Can we suck air through through a falcon and then into the compressor inlet?

We are trying to cool a falcon motor, and don’t want to constantly blow air into it as out compressor would then never turn off and we would never be able to store pressure before the match. We are wondering if we can essentially suck air through the motor to cool it and then send that air into the compressor to then go to the rest of the robot. IF this isn’t advised, then we will probably just switch to using a solenoid to send air when the motor gets over a certain temp.

The intended use case is to plumb the exhaust port from your manifold into your motors. This way, air is pushed through whenever you actuate a pneumatic device.

I would go with the solenoid option. I’m not sure there are any compressors with an intake you could even hook up to, but even if there was you 1) don’t want to run pre-heated air into your compressor as that will make your compressor run even hotter which is bad for the lifespan of the compressor, and 2) you will have much less flow on the intake vs using air compressed to 60 psi. You may be able to plumb the exhaust of your cylinder control solenoids to vent through your falcons to save some air that way.


So we do have a compressor that has an intake. I believe it is the viair 92c. Are you saying the air would be preheated cause it goes through the motor ? because if it is constantly getting room temp air into the motor, will it even get hot? We are going to do some tests tomorrow.

Yes, that’s what Zach’s saying, at least to my understanding. The motor would still get hot as the compressor isn’t constantly running. Also, even if the motor didn’t get hot, it would still be adding heat to the air that went through the motor, making the compressor hotter. Room temp air heated, even a little, by a motor will be hotter than room temp air not heated. Those compressors do get very hot already.

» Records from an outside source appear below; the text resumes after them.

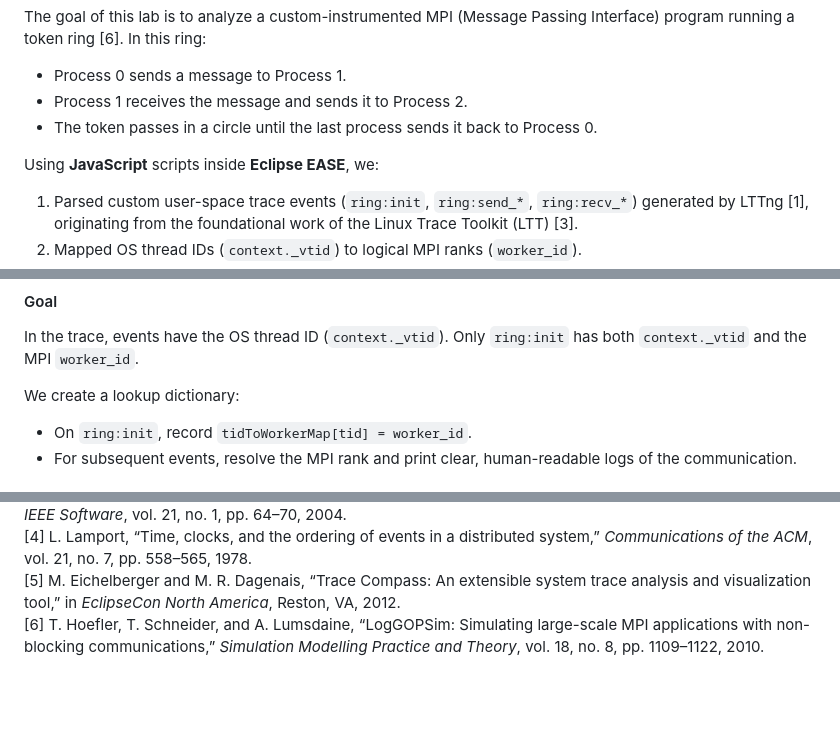
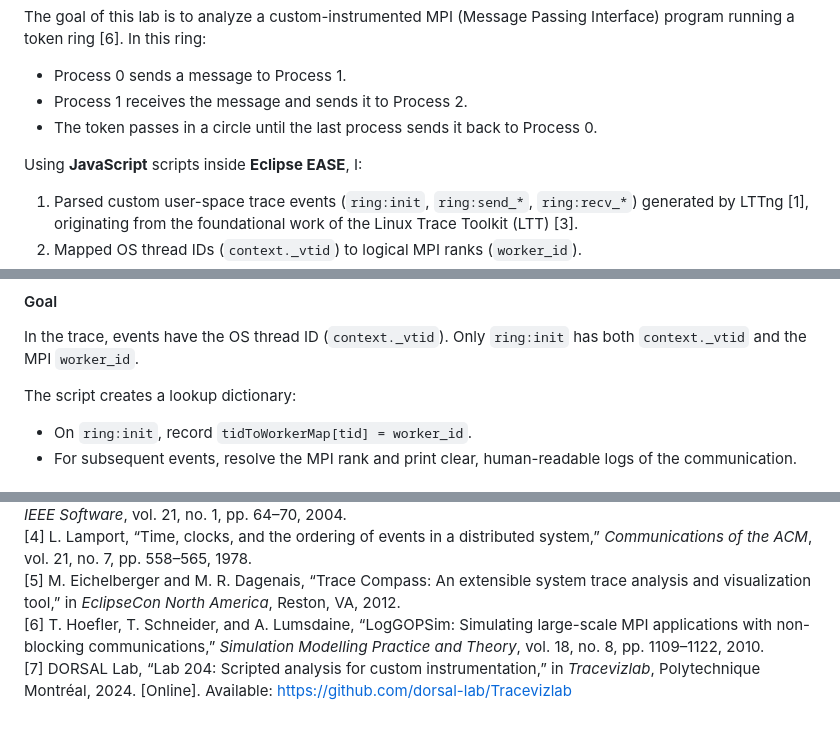
Before and after one commit to ahmedez-zouine/LAB_MPI-Tracing-Causality-Analysis, a Markdown page: readme.md, 3 parts joined by grey strips. Rendered like a GitHub page; blank space fills up the shorter version.

```diff
--- a/readme.md
+++ b/readme.md
@@ -16,7 +16,7 @@ The goal of this lab is to analyze a custom-instrumented MPI (Message Passing In
 - Process 1 receives the message and sends it to Process 2.
 - The token passes in a circle until the last process sends it back to Process 0.
 
-Using **JavaScript** scripts inside **Eclipse EASE**, we:
+Using **JavaScript** scripts inside **Eclipse EASE**, I:
 1. Parsed custom user-space trace events (`ring:init`, `ring:send_*`, `ring:recv_*`) generated by LTTng [1], originating from the foundational work of the Linux Trace Toolkit (LTT) [3].
 2. Mapped OS thread IDs (`context._vtid`) to logical MPI ranks (`worker_id`).
 3. Built a Trace Compass **State System** backed by the State History Tree (SHT) [2] to model process states across time.
@@ -80,7 +80,7 @@ while (iter.hasNext()) {
 #### Goal
 In the trace, events have the OS thread ID (`context._vtid`). Only `ring:init` has both `context._vtid` and the MPI `worker_id`.
 
-We create a lookup dictionary:
+The script creates a lookup dictionary:
 - On `ring:init`, record `tidToWorkerMap[tid] = worker_id`.
 - For subsequent events, resolve the MPI rank and print clear, human-readable logs of the communication.
 
@@ -550,3 +574,4 @@ This lab demonstrates key concepts in execution tracing and performance analysis
 [4] L. Lamport, “Time, clocks, and the ordering of events in a distributed system,” *Communications of the ACM*, vol. 21, no. 7, pp. 558–565, 1978.
 [5] M. Eichelberger and M. R. Dagenais, “Trace Compass: An extensible system trace analysis and visualization tool,” in *EclipseCon North America*, Reston, VA, 2012.
 [6] T. Hoefler, T. Schneider, and A. Lumsdaine, “LogGOPSim: Simulating large-scale MPI applications with non-blocking communications,” *Simulation Modelling Practice and Theory*, vol. 18, no. 8, pp. 1109–1122, 2010.
+[7] DORSAL Lab, “Lab 204: Scripted analysis for custom instrumentation,” in *Tracevizlab*, Polytechnique Montréal, 2024. [Online]. Available: https://github.com/dorsal-lab/Tracevizlab
```
Also changed, not shown: other parts of readme.md (+36 -12 lines), report/figures/mpi_ring_causality_timeline.png (added), report/figures/orcid_icon.png (added), 4 other files.
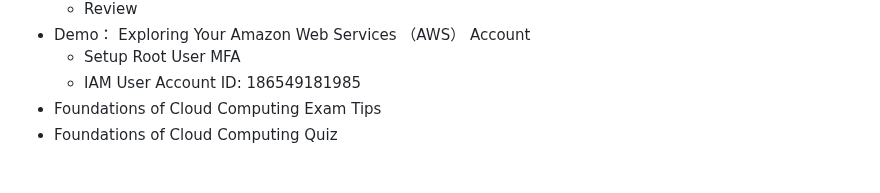
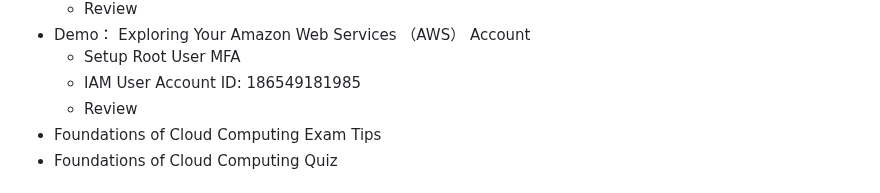
Before and after one commit to jackhwl/aws, a Markdown page: Practitioner/1_Cloud Foundations and Compute/Readme.md, the part around the change. GitHub-like rendering.

Commit message:
Review Exploring Your Amazon Web Services （AWS） Account

```diff
--- a/Practitioner/1_Cloud Foundations and Compute/Readme.md
+++ b/Practitioner/1_Cloud Foundations and Compute/Readme.md
@@ -46,6 +46,7 @@
   - Demo： Exploring Your Amazon Web Services （AWS） Account
     - Setup Root User MFA
     - IAM User Account ID: 186549181985
+    - Review
   - Foundations of Cloud Computing Exam Tips
   - Foundations of Cloud Computing Quiz
 ## Compute Technology and Services
```
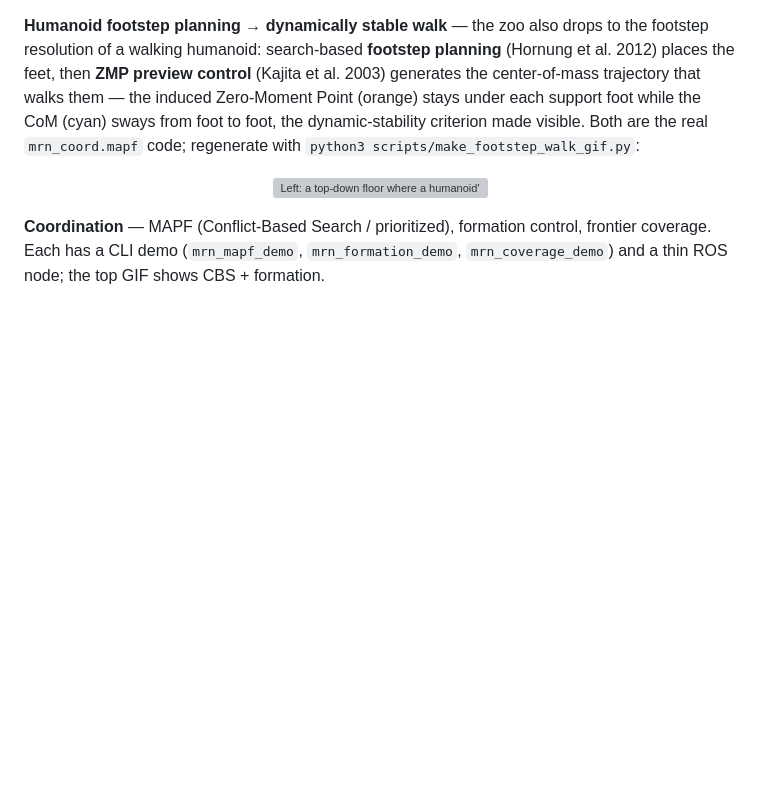
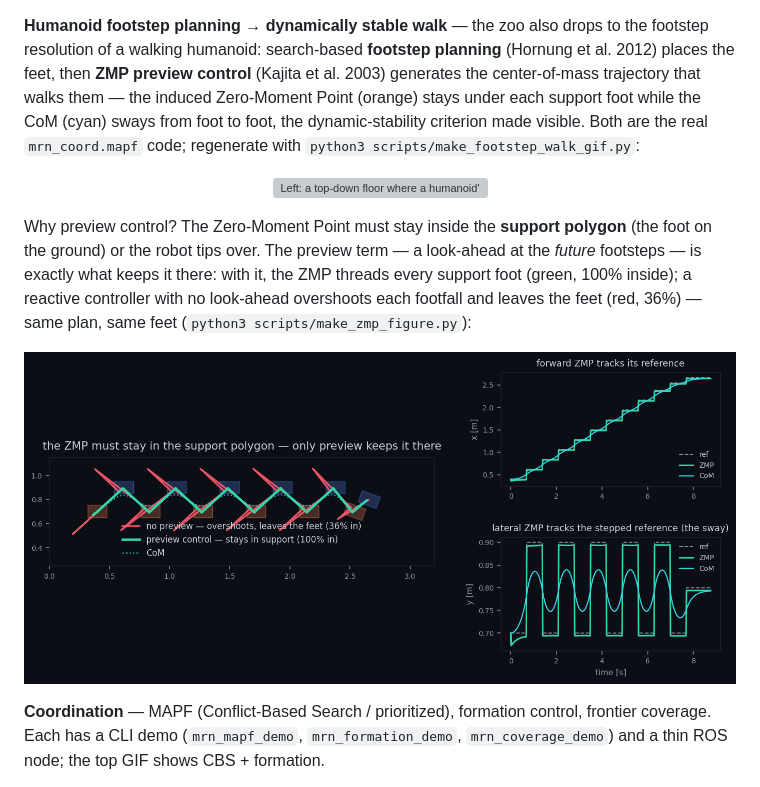
Before and after one commit to rsasaki0109/MultiRobotBattle, a Markdown page: README.md, the part around the change. Rendered like a GitHub page; pictures changed too: docs/media/zmp_stability.png (added); blank space fills up the shorter version; grey boxes are pictures that could not be loaded.

```diff
--- a/README.md
+++ b/README.md
@@ -206,6 +206,17 @@ the real `mrn_coord.mapf` code; regenerate with
   <img src="docs/media/footstep_walk.gif" alt="Left: a top-down floor where a humanoid's planned footsteps zigzag forward as oriented rectangles, the current support foot highlighted, the center of mass tracing a cyan swaying path and the zero-moment point an orange line that hugs the support foot. Right: the lateral motion over time — the stepped reference ZMP, the induced ZMP tracking it, and the CoM swaying smoothly between, with a moving time cursor." width="760">
 </p>
 
+Why preview control? The Zero-Moment Point must stay inside the **support
+polygon** (the foot on the ground) or the robot tips over. The preview term — a
+look-ahead at the *future* footsteps — is exactly what keeps it there: with it,
+the ZMP threads every support foot (green, 100% inside); a reactive controller
+with no look-ahead overshoots each footfall and leaves the feet (red, 36%) —
+same plan, same feet (`python3 scripts/make_zmp_figure.py`):
+
+<p align="center">
+  <img src="docs/media/zmp_stability.png" alt="A figure of the Zero-Moment Point. Left: a top-down floor with the planned footsteps as coloured rectangles; the preview-control ZMP (green) threads through every support foot while a no-preview reactive ZMP (red) overshoots upward past the feet at every step, leaving the support polygon. Right: the ZMP tracking its stepped reference over time, forward (a staircase climb) and lateral (the side-to-side sway), with the center of mass that produces it." width="760">
+</p>
+
 **Coordination** — MAPF (Conflict-Based Search / prioritized), formation
 control, frontier coverage. Each has a CLI demo (`mrn_mapf_demo`,
 `mrn_formation_demo`, `mrn_coverage_demo`) and a thin ROS node; the top GIF
```
Also changed, not shown: docs/coordination.md (+6 -0 lines), 1 other file.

Yup, basically what Eliot said. Even if you had enough cooling to keep the motor at room temperature, that means the heat is going into the air instead, and then into your compressor. And you will not have enough flow from that compressor to keep even one motor under moderate use at room temperature.
Some napkin math: Consider a moderate use Falcon pulling 20A @ 12V. According to the published data, this motor would be running about 5900 RPM with 0.34 NM of torque. That is 240 W input power and 210 W output power, so you need to remove the remaining 30W of heat to maintain a given temperature. If you want to keep the temperature at 44 C at a room temp of 20 C, regular air with a heat capacity of 700 J per kg per degree C and a max flow rate of 1.03 CFM can only remove about 9 W in the best case. And almost all of the assumptions made here work against you, lowering the amount of heat removed: the flow rate decreases as the compressor builds pressure, the extra restriction on the input flow will further decrease flow rate, the compressor is only rated for a 9% duty cycle and regardless will not be running at all times, and it is unlikely the air will actually achieve the full temperature delta in the short time it is in contact with the motor.